**Activity:** Where the records below show a line containing "let hash = Math.imul((id", start copying; end with the line containing "const group = age", and copy it too.

**Data shown:**
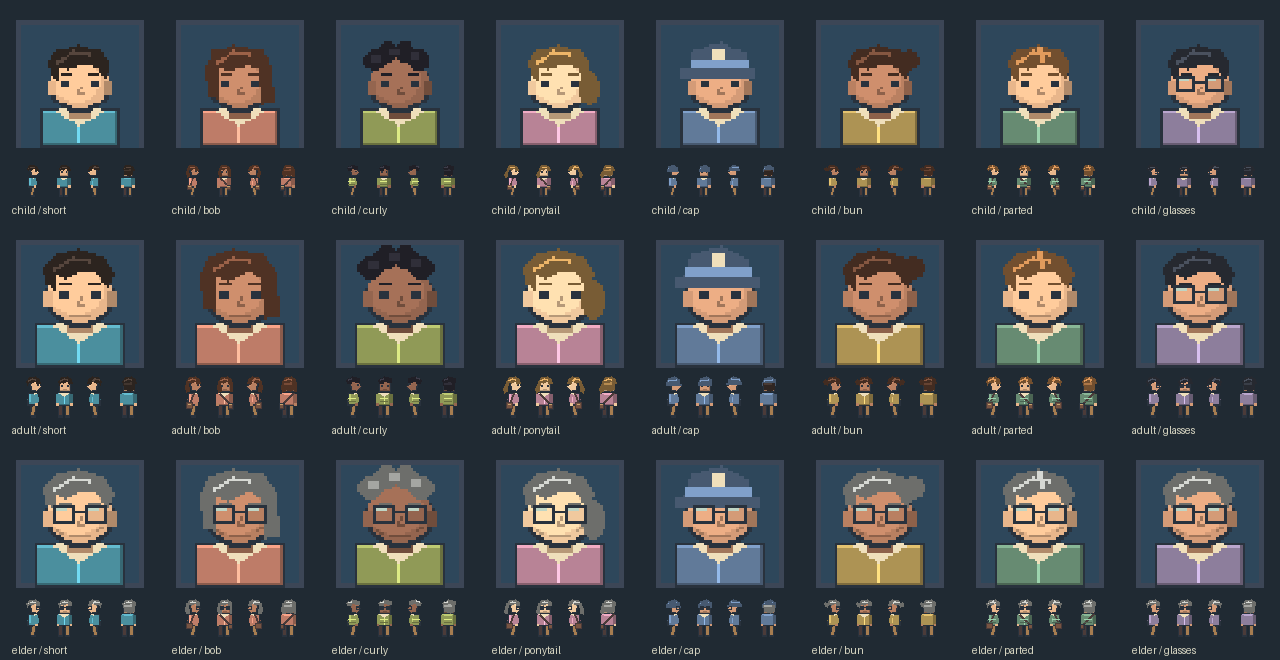
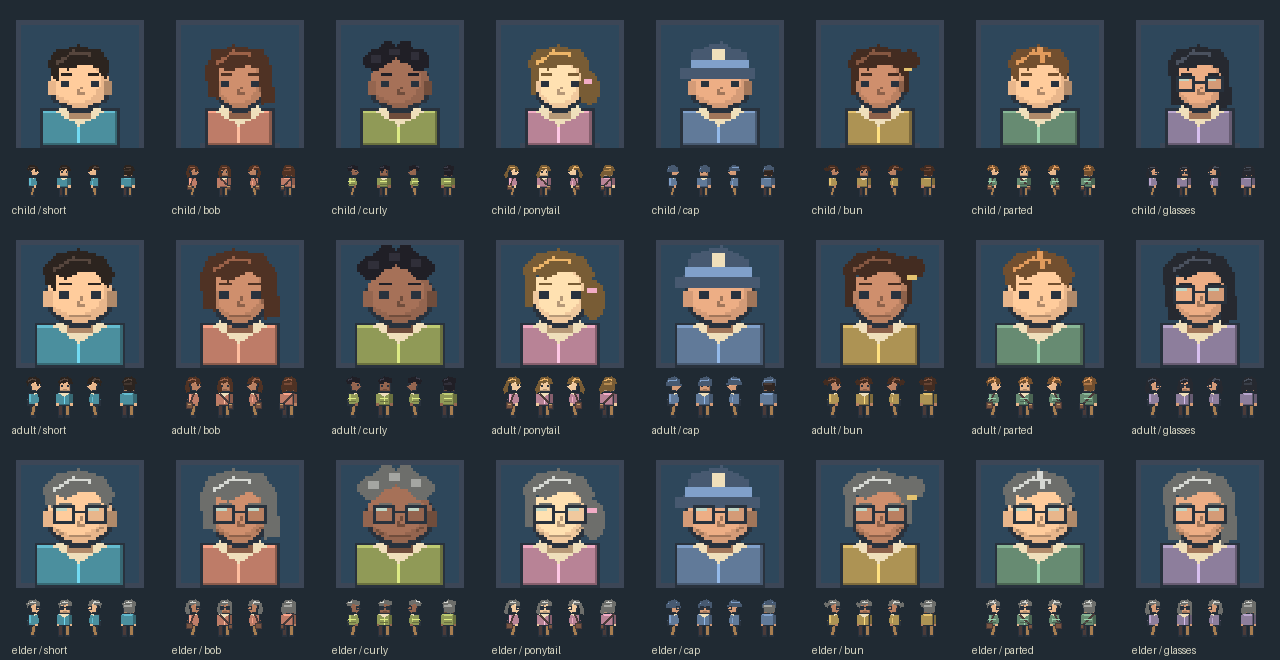
Preserve resident art style and link gender across portraits and street actors

diff --git a/src/simulation/BuildingSystem.ts b/src/simulation/BuildingSystem.ts
@@ -5,7 +5,8 @@ import { freightLines as freightRules, planFreightLines, type FreightLine, type 
 import { LifeSystem, EMPTY_LIFE, type LifeResident } from './LifeSystem';
 import { planFacilityVisits, type CivicVisitContext } from './CivicVisits';
 import { ActivityDiary, activityDay, visitReasons } from './ActivityDiary';
-import { createIdentity, identityAt, YEAR_TICKS } from './ResidentIdentity';
+import { createIdentity, identityAt, identityGender, YEAR_TICKS } from './ResidentIdentity';
+import { legacyGender, type ResidentGender } from './ResidentGender';
 import { Relationships } from './Relationships';
 import { seats } from './Capacity';
 import { spacesAt } from './Parking';
@@ -126,12 +127,16 @@ export class BuildingSystem {
 
   private ensureIdentities(): void {
     this.peopleById.clear();
-    for (const child of this.life.children) this.nextPersonId = Math.max(this.nextPersonId, child.identity.id + 1);
+    for (const child of this.life.children) {
+      child.identity.gender ??= identityGender(child.identity);
+      this.nextPersonId = Math.max(this.nextPersonId, child.identity.id + 1);
+    }
     for (const building of this.buildings.values()) for (const person of building.people ?? []) {
       if (person.identity) this.nextPersonId = Math.max(this.nextPersonId, person.identity.id + 1);
     }
     for (const [home, building] of this.buildings) for (const person of building.people ?? []) {
       person.identity ??= createIdentity(this.nextPersonId++, this.seed, home, person.slot, person.came, building.kind);
+      person.identity.gender ??= identityGender(person.identity);
       this.nextPersonId = Math.max(this.nextPersonId, person.identity.id + 1);
       this.peopleById.set(person.identity.id, { home, person });
     }
@@ -144,10 +149,11 @@ export class BuildingSystem {
       const first = members.reduce((a, b) => a.came < b.came ? a : b);
       const legacy = childrenAt(this.seed, home, building.kind, members.length,
         this.whoAt(home, first).name[0], Math.floor((this.clock - first.came) / YEAR_TICKS));
-      this.life.establish(home, legacy.map(child => ({ home,
-        guardians: members.slice(0, 2).map(person => person.identity!.id),
-        identity: { id: this.nextPersonId++, name: child.name, born: this.clock - child.age * YEAR_TICKS },
-      })));
+      this.life.establish(home, legacy.map(child => {
+        const id = this.nextPersonId++;
+        return { home, guardians: members.slice(0, 2).map(person => person.identity!.id),
+          identity: { id, name: child.name, born: this.clock - child.age * YEAR_TICKS, gender: legacyGender(id) } };
+      }));
     }
   }
   private whoAt(home: number, person: SavedPerson) {
@@ -1975,9 +1981,10 @@ export class BuildingSystem {
   }
 
   /** Lightweight identity lookup for map appearance; avoids constructing the full person panel every frame. */
-  residentLook(home: number, slot: number): { id: number; age: number } | undefined {
+  residentLook(home: number, slot: number): { id: number; age: number; gender: ResidentGender } | undefined {
     const person = this.buildings.get(home)?.people?.find(person => person.slot === slot);
-    return person ? { id: person.identity?.id ?? home * 64 + slot, age: this.whoAt(home, person).age } : undefined;
+    const id = person?.identity?.id ?? home * 64 + slot;
+    return person ? { id, age: this.whoAt(home, person).age, gender: person.identity?.gender ?? legacyGender(id) } : undefined;
   }
 
   /** What the whole city thinks: the average mood, and how many people have each thought, most first. */

diff --git a/src/simulation/ResidentGender.test.ts b/src/simulation/ResidentGender.test.ts
@@ -1,0 +1,54 @@
+import { expect, it } from 'vitest';
+import { createIdentity, identityAt, parseIdentity, YEAR_TICKS } from './ResidentIdentity';
+import { legacyGender } from './ResidentGender';
+import { genderForGeneratedName } from './Residents';
+import { SimulationEngine } from './SimulationEngine';
+import { residentAppearance } from '../rendering/residentAppearance';
+import styles from '../assets/street/residents.json';
+
+it('records gender when new residents are generated, with both categories and matching catalog names', () => {
+  const people = Array.from({ length: 80 }, (_, id) => createIdentity(id, 42, 519, id, 0));
+  expect(new Set(people.map(person => person.gender))).toEqual(new Set(['male', 'female']));
+  for (const person of people) {
+    expect(person.gender).toBe(genderForGeneratedName(person.name));
+    expect(identityAt(person, YEAR_TICKS).gender).toBe(person.gender);
+  }
+});
+
+it('migrates known generated names and unknown legacy names without guessing from arbitrary text', () => {
+  expect(parseIdentity({ id: 5, name: '李美玲', born: -3000 })?.gender).toBe('female');
+  expect(parseIdentity({ id: 5, name: '蔡信宏', born: -3000 })?.gender).toBe('male');
+  for (const id of [0, 1, 42, 700]) {
+    expect(parseIdentity({ id, name: '居民甲', born: 0 })?.gender).toBe(legacyGender(id));
+  }
+  expect(parseIdentity({ id: 5, name: '李美玲', born: -3000, gender: 'male' })?.gender).toBe('male');
+  expect(() => parseIdentity({ id: 5, name: '居民甲', born: 0, gender: 'invalid' })).toThrow('存檔資料損壞');
+});
+
+it('uses the saved gender for the same map, portrait and rider profile at every age', () => {
+  for (const gender of ['male', 'female'] as const) for (const age of [10, 30, 70]) {
+    const profiles = Array.from({ length: 80 }, (_, id) => residentAppearance(42, id, age, gender));
+    expect(new Set(profiles).size).toBe(4);
+    expect(profiles.every(profile => styles.looks[profile % styles.variants].gender === gender)).toBe(true);
+  }
+});
+
+it('keeps migrated gender and appearance when a resident moves, and rejects damaged data atomically', () => {
+  const engine = new SimulationEngine({ version: 1, seed: 42, tick: 0 });
+  engine.city.execute({ type: 'SET_ZONE', tiles: [{ x: 7, y: 4 }, { x: 7, y: 5 }], zone: 'residential' });
+  const legacy = { ...engine.save(), schemaVersion: 11, buildings: [{ id: 519, capacity: 4, occupants: 1, nextSlot: 1,
+    people: [{ slot: 0, job: -1, came: 0, hired: 0, identity: { id: 42, name: '李美玲', born: -30 * YEAR_TICKS } }] }] };
+  engine.load(legacy);
+  const look = engine.city.residentLook(519, 0)!;
+  expect(look.gender).toBe('female');
+  expect(engine.city.person(519, 0, 6)?.gender).toBe(look.gender);
+  const save = engine.save();
+  save.buildings[0].id = 647;
+  engine.load(structuredClone(save));
+  expect(engine.city.residentLook(647, 0)).toEqual(look);
+  const before = structuredClone(engine.save());
+  const damaged = structuredClone(before);
+  (damaged.buildings[0].people![0].identity as unknown as { gender: string }).gender = 'invalid';
+  expect(() => engine.load(damaged)).toThrow('存檔資料損壞');
+  expect(engine.save()).toEqual(before);
+});

diff --git a/src/simulation/ResidentIdentity.ts b/src/simulation/ResidentIdentity.ts
@@ -1,20 +1,25 @@
 import { calendar } from './calendar';
-import { residentAt, TRAITS, type HomeKind, type Resident, type Trait } from './Residents';
+import { genderForGeneratedName, residentAt, TRAITS, type HomeKind, type Resident, type Trait } from './Residents';
+import { legacyGender, type ResidentGender } from './ResidentGender';
 
 export const YEAR_TICKS = calendar.ticksPerDay * calendar.daysPerMonth * calendar.monthsPerYear;
 export interface ResidentIdentity {
   id: number;
   name: string;
   born: number;
+  gender?: ResidentGender;
   trait?: Trait;
   liking?: Resident['liking'];
 }
+export function identityGender(identity: ResidentIdentity): ResidentGender {
+  return identity.gender ?? genderForGeneratedName(identity.name) ?? legacyGender(identity.id);
+}
 export function createIdentity(id: number, seed: number, home: number, slot: number, came: number, kind?: HomeKind): ResidentIdentity {
   const who = residentAt(seed, home, slot, kind);
-  return { id, name: who.name, born: came - who.age * YEAR_TICKS, trait: who.trait, liking: who.liking };
+  return { id, name: who.name, born: came - who.age * YEAR_TICKS, gender: who.gender, trait: who.trait, liking: who.liking };
 }
 export function identityAt(identity: ResidentIdentity, tick: number): Resident {
-  return { name: identity.name, age: Math.floor((tick - identity.born) / YEAR_TICKS),
+  return { name: identity.name, gender: identityGender(identity), age: Math.floor((tick - identity.born) / YEAR_TICKS),
     trait: identity.trait, liking: identity.liking };
 }
 export function parseIdentity(value: unknown): ResidentIdentity | undefined {
@@ -22,9 +27,10 @@ export function parseIdentity(value: unknown): ResidentIdentity | undefined {
   const item = value as ResidentIdentity;
   if (!item || !Number.isSafeInteger(item.id) || item.id < 0 || typeof item.name !== 'string' ||
       !item.name.length || item.name.length > 80 || !Number.isSafeInteger(item.born) ||
+      (item.gender !== undefined && item.gender !== 'male' && item.gender !== 'female') ||
       (item.trait !== undefined && !TRAITS.includes(item.trait)) ||
       (item.liking !== undefined && item.liking !== 'commercial' && item.liking !== 'industrial')) {
     throw new Error('存檔資料損壞。');
   }
-  return { id: item.id, name: item.name, born: item.born, trait: item.trait, liking: item.liking };
+  return { id: item.id, name: item.name, born: item.born, gender: identityGender(item), trait: item.trait, liking: item.liking };
 }

diff --git a/src/rendering/CityRenderer.ts b/src/rendering/CityRenderer.ts
@@ -322,7 +322,7 @@ export class CityRenderer {
         carSprites.draw(people, cx, cy, heading, tier, index, this.city.theme);
         return;
       }
-      if (tier === 0 && camera.scale >= DETAIL_ZOOM) {
+      if (tier === 0) {
         if (this.bicycles) { this.bicycles.draw(people, cx, cy, heading, bicycle?.profile, bicycle?.distance); return; }
         requestBicycles();
       }
@@ -396,7 +396,7 @@ export class CityRenderer {
       // A person is small beside a house: three pixels across and nine tall.
       const x = Math.round(cx) - 1;
       const y = Math.round(cy) - 4;
-      if (camera.scale >= DETAIL_ZOOM) {
+      if (camera.scale >= 1) {
         streetArt.drawPerson(people, cx, cy, motion.heading, index, motion.distance, motion.walking, profile);
         if (wet) {
           const colour = [0xe5484d, 0x3f6fb0, 0xf2c94c, 0x5f9a6a, 0xf4f6f8][index % 5];
@@ -539,7 +539,7 @@ export class CityRenderer {
         const { key, index: i, tier, wanted } = real;
         const slot = real.person?.slot ?? this.city.personOn(real.homeId, real.workId);
         const identity = slot === undefined ? undefined : this.city.residentLook(real.person?.home ?? real.homeId, slot);
-        const profile = residentAppearance(this.city.seed, identity?.id ?? real.homeId * 64 + (slot ?? 0), identity?.age ?? 30);
+        const profile = residentAppearance(this.city.seed, identity?.id ?? real.homeId * 64 + (slot ?? 0), identity?.age ?? 30, identity?.gender);
         const actor = `commute:${key}`;
         let trip = trips.get(key);
         if (!trip) trips.set(key, trip = { at: (real.initialProgress ?? 0) >= 1 ? 'work' : 'home', wait: 0,
@@ -830,7 +830,7 @@ export class CityRenderer {
           const identity = this.city.residentLook(trip.home, trip.slot);
           drawWalker(spot.x, spot.y, trip.home + trip.slot, carHeading(next.x - point.x, next.y - point.y, Math.PI / 2),
             `visit:${trip.home}:${trip.slot}`, residentAppearance(this.city.seed,
-              identity?.id ?? trip.home * 64 + trip.slot, identity?.age ?? 30));
+              identity?.id ?? trip.home * 64 + trip.slot, identity?.age ?? 30, identity?.gender));
         }
         spots.push({ ...spot, homeId: trip.home, slot: trip.slot });
         if (this.followVisitor?.home === trip.home && this.followVisitor.slot === trip.slot) pin = spot;

diff --git a/src/simulation/Residents.ts b/src/simulation/Residents.ts
@@ -6,6 +6,7 @@
  * reused, so nobody comes back under the same name.
  */
 import type { Zone } from './TileMap';
+import type { ResidentGender } from './ResidentGender';
 
 export type Trait = 'rich' | 'driver' | 'rider' | 'helper' | 'gardener';
 
@@ -71,6 +72,7 @@ export const traits = {
 
 export interface Resident {
   name: string;
+  gender?: ResidentGender;
   trait?: Trait;
   /** Their age on the day they moved in. */
   age: number;
@@ -88,6 +90,12 @@ const GIVEN_NAMES = [
   '子軒', '品妤', '宇翔', '思妤', '國華', '麗華', '彥廷', '郁婷', '明哲', '佳穎',
   '阿土', '春嬌', '大同', '小玉', '金水', '月娥', '添財', '素貞', '榮發', '寶珠',
 ];
+
+/** Category of our own generated-name catalog; unknown names are handled by stable identity. */
+export function genderForGeneratedName(name: string): ResidentGender | undefined {
+  const index = GIVEN_NAMES.indexOf(name.slice(1));
+  return index < 0 ? undefined : index % 2 ? 'female' : 'male';
+}
 
 /** A 32-bit mix of the seed, the home and the place in it. */
 function mix(seed: number, home: number, place: number, salt: number): number {
@@ -110,11 +118,12 @@ export function traitOf(seed: number, home: number, place: number, kind?: HomeKi
 
 export function residentAt(seed: number, home: number, place: number, kind?: HomeKind): Resident {
   const surname = SURNAMES[mix(seed, home, place, 1) % SURNAMES.length];
-  const given = GIVEN_NAMES[mix(seed, home, place, 2) % GIVEN_NAMES.length];
+  const givenIndex = mix(seed, home, place, 2) % GIVEN_NAMES.length;
+  const given = GIVEN_NAMES[givenIndex];
   const { youngest, oldest } = people;
   const liking = (kind && homeKinds[kind].liking) || people.liking;
   const taste = mix(seed, home, place, 4) / 2 ** 32;
-  return { name: surname + given, trait: traitOf(seed, home, place, kind),
+  return { name: surname + given, gender: givenIndex % 2 ? 'female' : 'male', trait: traitOf(seed, home, place, kind),
     age: youngest + mix(seed, home, place, 3) % (oldest - youngest + 1),
     liking: taste < liking.commercial ? 'commercial' :
       taste < liking.commercial + liking.industrial ? 'industrial' : undefined };

diff --git a/src/app/App.tsx b/src/app/App.tsx
@@ -1,5 +1,6 @@
 import { VehiclePanel } from './VehiclePanel';
 import { PersonPortrait } from './PersonPortrait';
+import { genderNames } from '../simulation/ResidentGender';
 import { cellFromId } from '../simulation/FacilityAccess';
 import { weatherAt, weatherNames } from '../simulation/Weather';
 import { AutosaveSession, type AutosaveStatus } from '../storage/AutosaveSession';
@@ -636,11 +637,12 @@ export function App() {
   const personCard = seen && doing && <section className="person">
     <button type="button" className="back" onClick={() => setWho(undefined)}>← 回上一頁</button>
     <div className="person-heading">
-      <PersonPortrait seed={engine.city.seed} id={seen.id ?? seen.homeId * 64 + seen.slot} age={seen.age} name={seen.name} />
+      <PersonPortrait seed={engine.city.seed} id={seen.id ?? seen.homeId * 64 + seen.slot} age={seen.age} name={seen.name} gender={seen.gender} />
       <h2>{seen.name}</h2>
     </div>
     <div className="tags">
       <Tag label={`${seen.age} 歲`} />
+      {seen.gender && <Tag label={genderNames[seen.gender]} />}
       {seen.trait && <Tag label={traitNames[seen.trait][0]} tip={traitNames[seen.trait][1]} />}
       {seen.kids > 0 && <Tag label="小孩" value={seen.kids} />}
       {seen.birthday && <Tag label="今天生日" tone="good" tip="附近有蛋糕店的話，家裡會有人去買蛋糕" />}

diff --git a/src/simulation/SaveData.ts b/src/simulation/SaveData.ts
@@ -22,6 +22,7 @@ import { challenges, type Challenge } from './Seasons';
 import { brands, dilemmas, type Boost, type Brand, type Dilemma } from './Dilemmas';
 
 /**
+ * 12 stores resident gender, shared by cards, walkers and bicycle riders.
  * 11 preserves sub-tick visits and travel delays on the slower live clock.
  * 10 adds logistics warehouse tiles and transshipment inventory.
  * 9 adds actual local freight stocks, vehicle manifests and monthly operating reports.
@@ -32,14 +33,14 @@ import { brands, dilemmas, type Boost, type Brand, type Dilemma } from './Dilemm
  * 4 added funds, the milestone rank and avenue tiles; 3 added power and water facility tiles;
  * 2 added per-building capacity and occupants.
  */
-export const SCHEMA_VERSION = 11;
+export const SCHEMA_VERSION = 12;
 /**
  * How a city looks: which city's colours its homes and shops wear, and the trees, cars and
  * bridges that go with them. Nothing in the simulation goes by it.
  */
 export const THEMES = ['classic', 'sf', 'california', 'newyork'] as const;
 export type Theme = (typeof THEMES)[number];
-const READABLE = [1, 2, 3, 4, 5, 6, 7, 8, 9, 10, SCHEMA_VERSION];
+const READABLE = [1, 2, 3, 4, 5, 6, 7, 8, 9, 10, 11, SCHEMA_VERSION];
 
 export interface SavedBuilding {
   id: number;

diff --git a/src/simulation/ResidentLook.test.ts b/src/simulation/ResidentLook.test.ts
@@ -10,13 +10,13 @@ it('gives the map and person card the same identity, including after moving and 
     people: [{ slot: 0, job: -1, came: 0, hired: 0, identity: { id: 42, name: '居民甲', born: -30 * YEAR_TICKS } }] }] });
   const look = engine.city.residentLook(519, 0)!;
   const card = engine.city.person(519, 0, 6)!;
-  expect(look).toEqual({ id: card.id, age: card.age });
-  const profile = residentAppearance(engine.city.seed, look.id, look.age);
+  expect(look).toEqual({ id: card.id, age: card.age, gender: card.gender });
+  const profile = residentAppearance(engine.city.seed, look.id, look.age, look.gender);
   const save = engine.save();
   save.buildings = save.buildings.map(building => ({ ...building, id: 647 }));
   engine.load(structuredClone(save));
   const moved = engine.city.residentLook(647, 0)!;
   expect(moved).toEqual(look);
-  expect(residentAppearance(engine.city.seed, moved.id, moved.age)).toBe(profile);
+  expect(residentAppearance(engine.city.seed, moved.id, moved.age, moved.gender)).toBe(profile);
   expect(engine.city.residentLook(519, 0)).toBeUndefined();
 });

diff --git a/src/rendering/residentAppearance.ts b/src/rendering/residentAppearance.ts
@@ -1,10 +1,16 @@
 import residents from '../assets/street/residents.json';
+import { legacyGender, type ResidentGender } from '../simulation/ResidentGender';
+const looksByGender = {
+  male: residents.looks.flatMap((look, index) => look.gender === 'male' ? [index] : []),
+  female: residents.looks.flatMap((look, index) => look.gender === 'female' ? [index] : []),
+};
 
 /** Stable resident identity, never a route index, home address or display order. */
-export function residentAppearance(seed: number, id: number, age: number): number {
+export function residentAppearance(seed: number, id: number, age: number, gender: ResidentGender = legacyGender(id)): number {
   let hash = Math.imul((id + 1) ^ seed, 0x45d9f3b);
   hash = Math.imul(hash ^ (hash >>> 16), 0x45d9f3b);
-  const variant = ((hash ^ (hash >>> 16)) >>> 0) % residents.variants;
+  const variants = looksByGender[gender];
+  const variant = variants[((hash ^ (hash >>> 16)) >>> 0) % variants.length];
   const group = age < 18 ? 0 : age >= 65 ? 2 : 1;
   return group * residents.variants + variant;
 }

diff --git a/src/simulation/LifeSystem.test.ts b/src/simulation/LifeSystem.test.ts
@@ -14,7 +14,7 @@ const options = () => {
 
 it('preserves a child through a save and promotes the same identity exactly once', () => {
   const life = new LifeSystem();
-  const child = { identity: { id: 2, name: '林安', born: -18 * YEAR_TICKS + DAY }, home: 1, guardians: [1] };
+  const child = { identity: { id: 2, name: '林安', born: -18 * YEAR_TICKS + DAY, gender: 'female' as const }, home: 1, guardians: [1] };
   life.establish(1, [child]);
   const restored = new LifeSystem();
   restored.load(parseLife(life.save(), 0)!);
@@ -59,6 +59,7 @@ it('delivers a planned birth once, retaining parents and identity after loading'
   life.advance(DAY, 4, parents, options());
   expect(life.children).toHaveLength(1);
   expect(life.children[0]).toMatchObject({ guardians: [1, 2], identity: { id: 100, born: DAY } });
+  expect(['male', 'female']).toContain(life.children[0].identity.gender);
   const restored = new LifeSystem();
   restored.load(parseLife(life.save(), DAY)!);
   restored.advance(2 * DAY, 4, parents, options());

diff --git a/src/simulation/LifeSystem.ts b/src/simulation/LifeSystem.ts
@@ -1,5 +1,6 @@
 import { calendar } from './calendar';
 import { YEAR_TICKS, type ResidentIdentity } from './ResidentIdentity';
+import { legacyGender } from './ResidentGender';
 
 const DAY = calendar.ticksPerDay;
 export interface LifeChild { identity: ResidentIdentity; home: number; guardians: number[] }
@@ -150,7 +151,7 @@ export class LifeSystem {
       const id = options.allocateId();
       const surname = live.get(plan.parents[0])!.identity.name[0];
       const name = surname + ['安安', '樂樂', '恩恩', '小宇', '彤彤', '小華'][id % 6];
-      this.state.children.push({ home: plan.home, guardians: [...plan.parents], identity: { id, name, born: tick } });
+      this.state.children.push({ home: plan.home, guardians: [...plan.parents], identity: { id, name, born: tick, gender: legacyGender(id) } });
       reserved.set(plan.home, (reserved.get(plan.home) ?? 0) + 1);
       this.tell({ tick, person: id, name, home: plan.home, kind: 'birth' });
       return false;

diff --git a/src/app/PersonPortrait.tsx b/src/app/PersonPortrait.tsx
@@ -1,9 +1,10 @@
 import portraits from '../assets/street/portraits.png';
 import residents from '../assets/street/residents.json';
 import { residentAppearance } from '../rendering/residentAppearance';
+import type { ResidentGender } from '../simulation/ResidentGender';
 
-export function PersonPortrait({ seed, id, age, name }: { seed: number; id: number; age: number; name: string }) {
-  const profile = residentAppearance(seed, id, age);
+export function PersonPortrait({ seed, id, age, name, gender }: { seed: number; id: number; age: number; name: string; gender?: ResidentGender }) {
+  const profile = residentAppearance(seed, id, age, gender);
   const size = residents.portrait * 2;
   return <span className="person-portrait" role="img" aria-label={`${name}的頭像`} style={{
     width: size, height: size, backgroundImage: `url(${portraits})`,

**Expected output:**
   let hash = Math.imul((id + 1) ^ seed, 0x45d9f3b);
   hash = Math.imul(hash ^ (hash >>> 16), 0x45d9f3b);
-  const variant = ((hash ^ (hash >>> 16)) >>> 0) % residents.variants;
+  const variants = looksByGender[gender];
+  const variant = variants[((hash ^ (hash >>> 16)) >>> 0) % variants.length];
   const group = age < 18 ? 0 : age >= 65 ? 2 : 1;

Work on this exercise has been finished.